> **Problem to work on**
From the listing below, work out how many lines contain "usepackage". Reply with that number only.

> **Recorded information**
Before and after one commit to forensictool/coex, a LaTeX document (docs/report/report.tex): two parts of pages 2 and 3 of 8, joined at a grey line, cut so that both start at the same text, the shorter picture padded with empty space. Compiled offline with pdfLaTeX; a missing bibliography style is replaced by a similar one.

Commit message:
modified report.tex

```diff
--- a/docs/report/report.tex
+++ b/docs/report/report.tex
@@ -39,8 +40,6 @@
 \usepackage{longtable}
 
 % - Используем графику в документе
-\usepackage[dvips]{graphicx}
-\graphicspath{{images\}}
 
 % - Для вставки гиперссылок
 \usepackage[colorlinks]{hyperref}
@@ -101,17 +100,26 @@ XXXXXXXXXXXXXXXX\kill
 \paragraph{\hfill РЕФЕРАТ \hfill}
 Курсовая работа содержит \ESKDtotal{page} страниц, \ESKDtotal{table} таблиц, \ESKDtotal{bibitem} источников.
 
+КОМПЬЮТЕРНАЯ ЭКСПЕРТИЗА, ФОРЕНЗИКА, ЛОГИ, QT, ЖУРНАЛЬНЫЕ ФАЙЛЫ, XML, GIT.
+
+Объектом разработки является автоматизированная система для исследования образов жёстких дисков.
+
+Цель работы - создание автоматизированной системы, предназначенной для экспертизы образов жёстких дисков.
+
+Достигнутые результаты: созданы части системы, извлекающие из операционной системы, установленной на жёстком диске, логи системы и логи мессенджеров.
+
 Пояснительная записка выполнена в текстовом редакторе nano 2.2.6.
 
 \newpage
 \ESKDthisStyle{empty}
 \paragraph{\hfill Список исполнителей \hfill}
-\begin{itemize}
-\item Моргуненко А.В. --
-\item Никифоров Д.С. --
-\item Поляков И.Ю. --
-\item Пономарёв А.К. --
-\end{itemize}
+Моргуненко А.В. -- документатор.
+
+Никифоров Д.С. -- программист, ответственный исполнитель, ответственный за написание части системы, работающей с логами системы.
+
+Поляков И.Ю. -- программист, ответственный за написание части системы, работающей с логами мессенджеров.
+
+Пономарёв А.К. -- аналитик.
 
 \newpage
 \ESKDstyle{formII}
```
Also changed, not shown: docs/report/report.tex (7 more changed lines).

> **Task result**
3